Even though there’s a number of skills involved with meditation, the most basic marker of successful meditation practice is the extent to which you can be continuously aware.
Meditation is a skill like any other skill. Just like most kids who first try and ride a bicycle aren’t very good at it, so too are most people who start meditating not very good. However, with time and diligence, a person gets increasingly proficient.
In educational circles, there’s this thing called competence theory, which does an excellent job of describing the stages of skill acquisition. Here’s the four stages and what they’d look like for the most basic meditation skill.
1) Unconscious Incompetency
Most people who’ve never engaged in body or awareness practices are at this stage. They don’t really understand the difference between present moment awareness and non-present moment awareness.
When they start meditating, they either don’t get what they’re supposed to do (pay attention to my body sensations? Huh?), or they just sit quietly ruminating and think they’re actually meditating. Generally, they have no idea how scattered their minds are or how much they’re enslaved to their impulses and emotions.
2) Conscious Incompetency
It’s always an exciting moment when a new meditator realizes just how constantly they’re lost in thinking.
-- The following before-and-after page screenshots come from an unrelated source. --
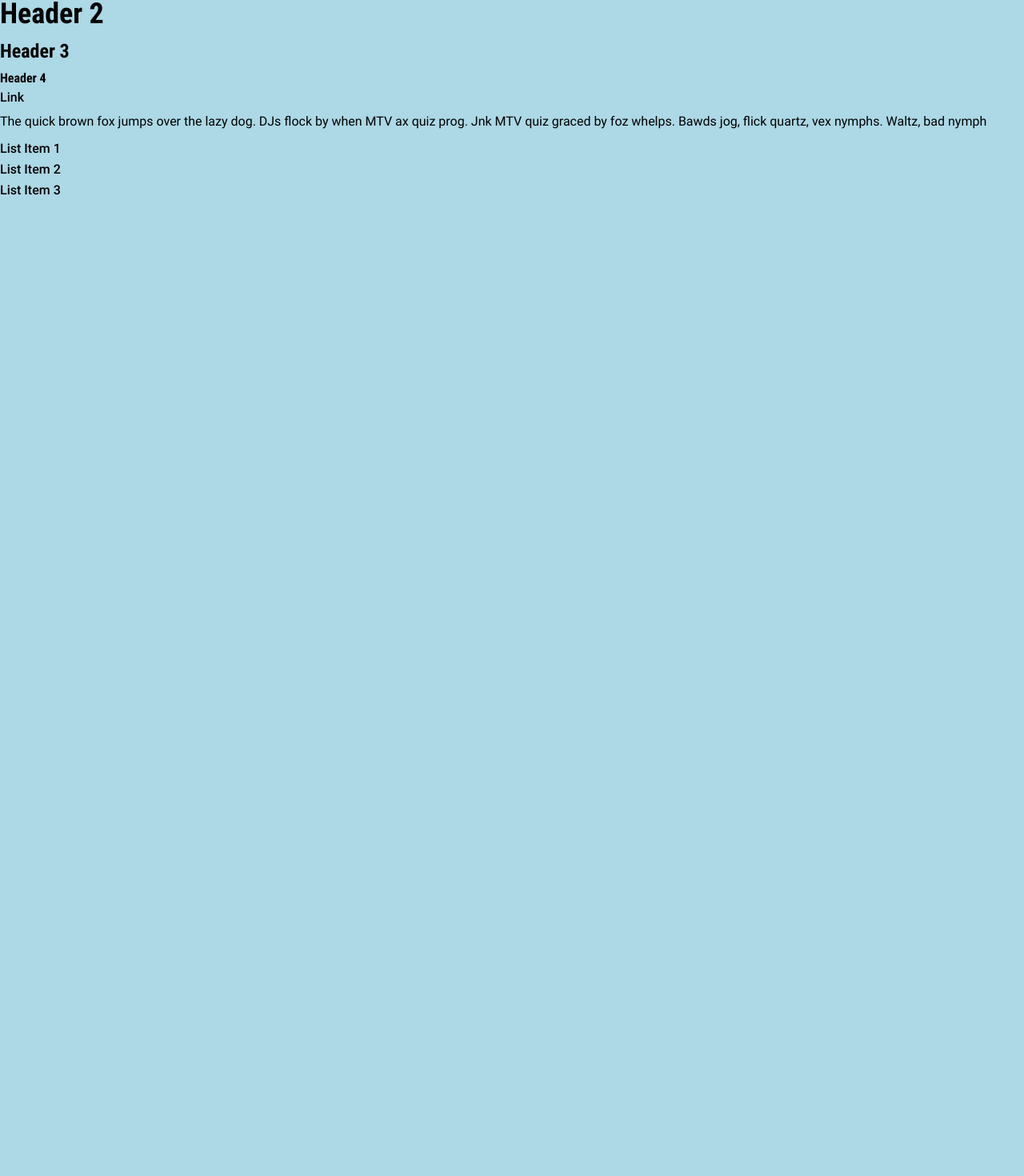
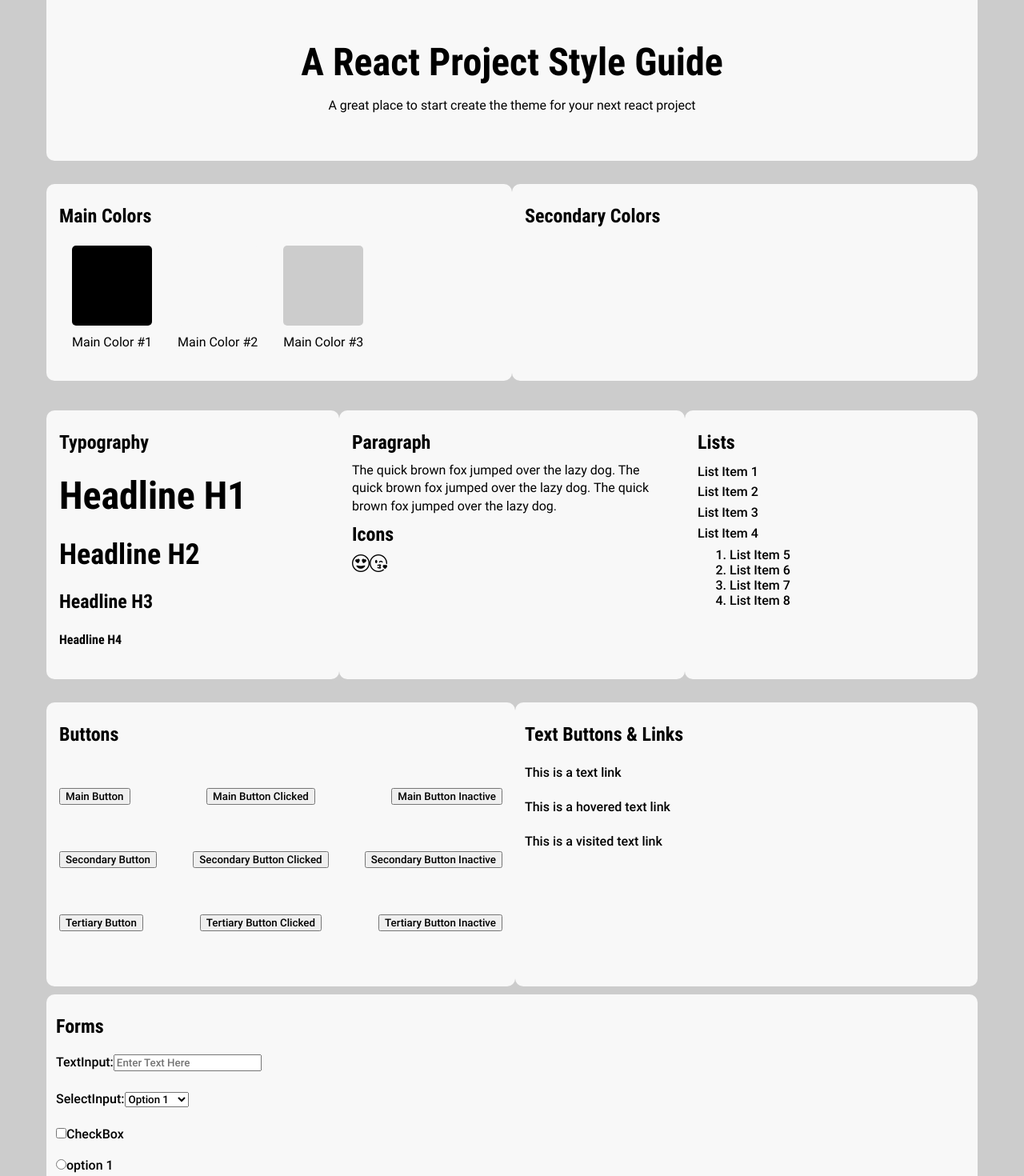
Before and after one commit to Karuma46/react-project-template, a React (Create React App) app: page / in a window 1280 px wide. Shown: the part 91-1561 px from the top of the page at 80% size. Before the commit the page ends 800 px from the top, so only its background shows below. Built offline with nearby package versions, Linux system fonts and the light colour scheme.

Commit message:
Added a style guide

```diff
--- a/src/app/App.js
+++ b/src/app/App.js
@@ -3,7 +3,7 @@ import Docs from "./pages/docs";
 
 const App = () => {
   return (
-    <div className="App">
+    <div>
       <BrowserRouter>
         <Routes>
           <Route index exact path="/" element={<Docs />} />
--- /dev/null
+++ b/src/app/pages/docs/components/buttons.js
@@ -0,0 +1,46 @@
+import { MainButton } from "app/components/buttons";
+import React from "react";
+
+const Buttons = () => {
+  return (
+    <div className="row">
+      <div className="col card p-3">
+        <h3>Buttons</h3>
+
+        <div className="my-5 d-flex flex-row justify-content-between">
+          <MainButton name="Main Button" />
+          <MainButton name="Main Button Clicked" />
+          <MainButton name="Main Button Inactive" />
+        </div>
+
+        <div className="my-5 d-flex flex-row justify-content-between">
+          <button>Secondary Button</button>
+          <button>Secondary Button Clicked</button>
+          <button>Secondary Button Inactive</button>
+        </div>
+
+        <div className="my-5 d-flex flex-row justify-content-between">
+          <button>Tertiary Button</button>
+          <button>Tertiary Button Clicked</button>
+          <button>Tertiary Button Inactive</button>
+        </div>
+      </div>
+
+      <div className="col card py-3">
+        <h3>Text Buttons & Links</h3>
+
+        <div className="my-4">
+          <a href="/">This is a text link</a>
+        </div>
+        <div className="my-4">
+          <a href="/">This is a hovered text link</a>
+        </div>
+        <div className="my-4">
+          <a href="/">This is a visited text link</a>
+        </div>
+      </div>
+    </div>
+  );
+};
+
+export default Buttons;
--- /dev/null
+++ b/src/app/pages/docs/components/colors.js
@@ -0,0 +1,33 @@
+import React from "react";
+
+const Colors = () => {
+  return (
+    <div className="row my-4">
+      <div className="col card p-3 gx-2">
+        <h3>Main Colors</h3>
+        <div className="d-flex flex-row">
+          <div className="mx-3">
+            <div className="colorBox my-2 blackBg"></div>
+            <p>Main Color #1</p>
+          </div>
+
+          <div className="mx-3">
+            <div className="colorBox my-2 lightBg"></div>
+            <p>Main Color #2</p>
+          </div>
+
+          <div className="mx-3">
+            <div className="colorBox my-2 greyBg"></div>
+            <p>Main Color #3</p>
+          </div>
+        </div>
+      </div>
+      <div className="col card p-3 gx-2">
+        <h3>Secondary Colors</h3>
+      </div>
+    </div>
+  );
+};
+
+
+export default Colors;
--- /dev/null
+++ b/src/app/pages/docs/components/forms.js
@@ -0,0 +1,47 @@
+import Checkbox from "app/components/inputs/Checkbox";
+import Radioinput from "app/components/inputs/Radioinput";
+import Selectinput from "app/components/inputs/Selectinput";
+import Textinput from "app/components/inputs/Textinput";
+import React from "react";
+
+const Forms = () => {
+  return (
+    <div className="row">
+      <div className="col card py-3">
+        <h3>Forms</h3>
+
+        <div className="my-3">
+          <Textinput label="TextInput" placeholder="Enter Text Here" />
+        </div>
+
+        <div className="my-3">
+          <Selectinput
+            label="SelectInput"
+            options={[
+              { name: "Option 1" },
+              { name: "Option 2" },
+              { name: "Options 3" },
+            ]}
+          />
+        </div>
+
+        <div className="my-3">
+          <Checkbox name="CheckBox" />
+        </div>
+
+        <div className="my-3">
+          <Radioinput
+            name="Radio"
+            options={[
+              { name: "option 1", value: "value 1" },
+              { name: "option 2", value: "value 2" },
+              { name: "option 3", value: "value 3" },
+            ]}
+          />
+        </div>
+      </div>
+    </div>
+  );
+};
+
+export default Forms;
--- /dev/null
+++ b/src/app/pages/docs/components/typography.js
@@ -0,0 +1,52 @@
+import React from "react";
+
+const Typography = () => {
+  return (
+    <div className="row my-4 gy-2">
+      <div className="col card p-3">
+        <h3>Typography</h3>
+
+        <h1 className="my-4">Headline H1</h1>
+        <h2 className="my-4">Headline H2</h2>
+        <h3 className="my-4">Headline H3</h3>
+        <h4 className="my-4">Headline H4</h4>
+      </div>
+
+      <div className="col card p-3">
+        <div style={{ width: "400px" }}>
+          <h3>Paragraph</h3>
+          <p>
+            The quick brown fox jumped over the lazy dog. The quick brown fox
+            jumped over the lazy dog. The quick brown fox jumped over the lazy
+            dog.
+          </p>
+
+          <h3>Icons</h3>
+          <div>
+            <i style={{ fontSize: "22px" }} className="bi-emoji-heart-eyes"></i>
+            <i style={{ fontSize: "22px" }} className="bi-emoji-kiss"></i>
+          </div>
+        </div>
+      </div>
+
+      <div className="col card p-3">
+        <h3>Lists</h3>
+        <ul>
+          <li>List Item 1</li>
+          <li>List Item 2</li>
+          <li>List Item 3</li>
+          <li>List Item 4</li>
+        </ul>
+
+        <ol>
+          <li>List Item 5</li>
+          <li>List Item 6</li>
+          <li>List Item 7</li>
+          <li>List Item 8</li>
+        </ol>
+      </div>
+    </div>
+  );
+};
+
+export default Typography;
--- a/src/app/pages/docs/index.js
+++ b/src/app/pages/docs/index.js
@@ -1,25 +1,26 @@
+import Buttons from "./components/buttons";
+import Colors from "./components/colors";
+import Forms from "./components/forms";
+import Typography from "./components/typography";
+
 const Docs = () => {
   return (
     <>
-      <div>
-        <h1>Header 1</h1>
-        <h2>Header 2</h2>
-        <h3>Header 3</h3>
-        <h4>Header 4</h4>
+      <div className="container py-5">
+        <div className="row my-4">
+          <div className="col card text-center py-5">
+            <h1>A React Project Style Guide</h1>
+            <p>
+              A great place to start create the theme for your next react
+              project
+            </p>
+          </div>
+        </div>
 
-        <a href="/">Link</a>
-
-        <p>
-          The quick brown fox jumps over the lazy dog. DJs flock by when MTV ax
-          quiz prog. Jnk MTV quiz graced by foz whelps. Bawds jog, flick quartz,
-          vex nymphs. Waltz, bad nymph
-        </p>
-
-        <ul>
-          <li>List Item 1</li>
-          <li>List Item 2</li>
-          <li>List Item 3</li>
-        </ul>
+        <Colors />
+        <Typography />
+        <Buttons />
+        <Forms />
       </div>
     </>
   );
--- /dev/null
+++ b/src/app/themes/default/_cards.scss
@@ -0,0 +1,4 @@
+.card {
+  background-color: $light;
+  border-radius: 10px;
+}
--- a/src/app/themes/default/_colors.scss
+++ b/src/app/themes/default/_colors.scss
@@ -0,0 +1,26 @@
+$black: #000000;
+$light: #f8f8f8;
+$white: #ffffff;
+$grey: #cccccc;
+
+.blackBg {
+  background-color: $black;
+}
+
+.lightBg {
+  background-color: $light;
+}
+
+.whiteBg {
+  background-color: $white;
+}
+
+.greyBg {
+  background-color: $grey;
+}
+
+.colorBox {
+  width: 100px;
+  height: 100px;
+  border-radius: 5px;
+}
--- a/src/app/themes/default/main.scss
+++ b/src/app/themes/default/main.scss
@@ -1,9 +1,17 @@
+@import "../../../../node_modules/bootstrap/scss/utilities";
+@import "../../../../node_modules/bootstrap/scss/bootstrap-grid.scss";
+@import "../../../../node_modules/bootstrap-icons/font/bootstrap-icons.scss";
 @import "./colors";
 @import "./text";
 @import "./icons";
 @import "./formInputs";
 @import "./buttons";
+@import "./cards";
+
+html {
+  padding: 0px;
+}
 
 body {
-  background: lightblue;
+  background-color: $grey;
 }
```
They usually feel pretty deflated, thinking they’re a bad meditator, but actually this marks a powerful step into stage two where awareness has become strong enough to notice what’s always been happening anyway.
As exciting as it may be, it still can feel very frustrating, because as much as they now see they’re ruled by anxiety, restlessness, lethargy, distracting impulses and thoughts, they can’t seem to get out of them.
A meditator partly breaks free from this stage through perseverance, but also partly through an investigative spirit. I found it very helpful to study my incompetency. What exactly was happening when I “blanked out?” How long was each instance of non-awareness? In which situations did it happen more and less?
3) Conscious Competence
At this stage, a meditator is able to stay highly aware, but it takes a fair amount of focus. Generally, this starts with being able to stay aware doing sitting meditation, potentially with the aid of a specific meditation object.
If a meditator sets the intention, they can generally also bring this steady awareness to simple, everyday tasks like washing the dishes, showering or driving.
This is a very relieving stage to be at as the whole process is a bit demystified. A meditator knows what to do. All that’s left is logging enough hours. Nonetheless, the amount of work needed to get solidly into the next stage often leaves people here for many years, decades or the rest of their meditation career.
4) Unconscious Competence
This is point where awareness becomes second nature—it’s no longer necessary to try or to think about how to meditate. It just sort of happens all by itself, as if the mind has been re-wired to awareness.
Even this stage has a couple of levels to it.
The first level is being able to get there sometimes, like when a meditator is a few days into retreat and suddenly they don’t have to try anymore—they’re always aware. However, they’ll know it’s the first level if they leave retreat and have to focus again.
The second level is what’s usually referred to as enlightenment, or stream-entry. It’s when a meditator goes so deep that the mind has permanently changed, and no matter what happens after, they never really have to try to be aware anymore. It’s just always present.